There is an increasing disconnect between countries trying to do the right thing over global warming and those who are not.
The majority of developed countries have fully recognized the problem and are working towards a solution (certainly now that America has re-joined the effort). What should we do with those countries whose leaders continue to ignore it?
Australia have spent the last few years denying science that shows the earth is warming. I say Australia, I should say the current leaders of their parliament. The view from people in the country is broadly in line with that from elsewhere.
It seems that the period of denying global warming is over. Now we seem to be moving into delaying any need to act.
Robeco Institutional Assel Management, an asset manager, declared that of all the countries around the world, Australia has a “particularly high risk profile” and that it needs pressure to transition away from fossil fuels.
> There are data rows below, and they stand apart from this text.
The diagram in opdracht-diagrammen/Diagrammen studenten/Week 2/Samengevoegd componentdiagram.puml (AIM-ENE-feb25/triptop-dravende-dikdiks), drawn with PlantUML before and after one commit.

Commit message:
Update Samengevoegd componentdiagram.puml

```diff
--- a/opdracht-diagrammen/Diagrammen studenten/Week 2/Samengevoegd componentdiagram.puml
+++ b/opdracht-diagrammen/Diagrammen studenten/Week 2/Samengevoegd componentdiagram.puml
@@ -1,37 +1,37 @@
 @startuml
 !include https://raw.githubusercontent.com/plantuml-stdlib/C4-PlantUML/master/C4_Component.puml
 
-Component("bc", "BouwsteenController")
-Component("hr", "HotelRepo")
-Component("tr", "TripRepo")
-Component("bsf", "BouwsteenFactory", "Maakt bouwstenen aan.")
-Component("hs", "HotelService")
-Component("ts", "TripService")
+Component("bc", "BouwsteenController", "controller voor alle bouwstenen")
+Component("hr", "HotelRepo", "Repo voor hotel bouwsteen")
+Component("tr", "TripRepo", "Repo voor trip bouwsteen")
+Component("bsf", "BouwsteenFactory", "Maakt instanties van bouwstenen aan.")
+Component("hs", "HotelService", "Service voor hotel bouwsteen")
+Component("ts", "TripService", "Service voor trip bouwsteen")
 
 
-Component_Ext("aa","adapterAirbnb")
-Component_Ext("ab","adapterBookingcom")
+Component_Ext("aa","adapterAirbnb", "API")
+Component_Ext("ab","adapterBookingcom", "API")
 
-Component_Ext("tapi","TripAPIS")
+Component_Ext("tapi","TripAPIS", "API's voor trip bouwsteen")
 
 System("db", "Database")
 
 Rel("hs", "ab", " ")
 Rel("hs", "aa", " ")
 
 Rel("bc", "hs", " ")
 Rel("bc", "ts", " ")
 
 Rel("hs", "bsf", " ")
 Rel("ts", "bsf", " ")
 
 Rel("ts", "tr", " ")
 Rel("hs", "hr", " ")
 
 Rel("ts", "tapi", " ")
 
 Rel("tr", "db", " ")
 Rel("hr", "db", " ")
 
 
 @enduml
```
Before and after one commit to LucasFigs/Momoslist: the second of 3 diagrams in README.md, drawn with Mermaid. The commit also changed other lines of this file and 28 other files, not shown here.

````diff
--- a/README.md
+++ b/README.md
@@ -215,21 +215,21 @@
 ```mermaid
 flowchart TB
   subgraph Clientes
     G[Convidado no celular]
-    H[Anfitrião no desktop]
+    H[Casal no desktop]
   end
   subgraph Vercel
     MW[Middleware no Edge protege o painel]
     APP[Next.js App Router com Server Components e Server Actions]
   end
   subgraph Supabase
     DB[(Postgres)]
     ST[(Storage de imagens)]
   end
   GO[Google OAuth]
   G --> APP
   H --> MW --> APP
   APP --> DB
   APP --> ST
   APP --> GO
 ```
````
Now it should be noted that Australia is a huge country, and it would be totally possible for them to power the whole country, during the day from solar – there is much largely empty space in Australia. Indeed, if it has a similar effect to large solar farms in the Sahara, it could help Australia grow food in places currently unsuitable.
Robeco has publicly stated that it has little faith in the technology route that Australia wishes to rely on. This is frankly about time. The rubbish that Australia has been spouting on global warming for decades has never made sense.
It is unfortunately true, that the current government in Australia sees its fossil fuel companies as essential to its future prosperity. The fact that as other countries emissions fall and move to renewables, regardless of Australia’s choices there will increasingly be no one to sell fossil fuels too.
It was particularly notable, that both government and fossil fuel leaders took swipes at environmentalists stating ” we are the innovators and the doers, while our opponents are the naysayers”. How they can say this, having metaphorically put their head in the sand for decades over this issue, and with environmentalists having set up the means to power the world cleanly, I do not know.
Australian households use on average roughly 18 kwh per day. Assuming 10 million households in the country, they need 180 million kwh per day. One square mile of solar produces roughly 1 million kwh per day. Therefore in order to power the country Australia would need 180 square miles. Australia covers over 3 million square miles, so assuming with the need for electric transport despite increasing efficiency the demand increases by 40% that still requires 300 square miles of solar in a country of 3 million square miles or one square mile in every 10,000. You would also need very large amounts of power saving – batteries of some kind.
However what is clear, is that Australia is more capable than most countries on the planet to go fully green, unfortunately the government is determined to ignore the sense in this.
Hopefully there will be a change in views in the next few years. Around the world it has become increasingly clear that it is cheaper to make power through renewables even placed against already built powerplants.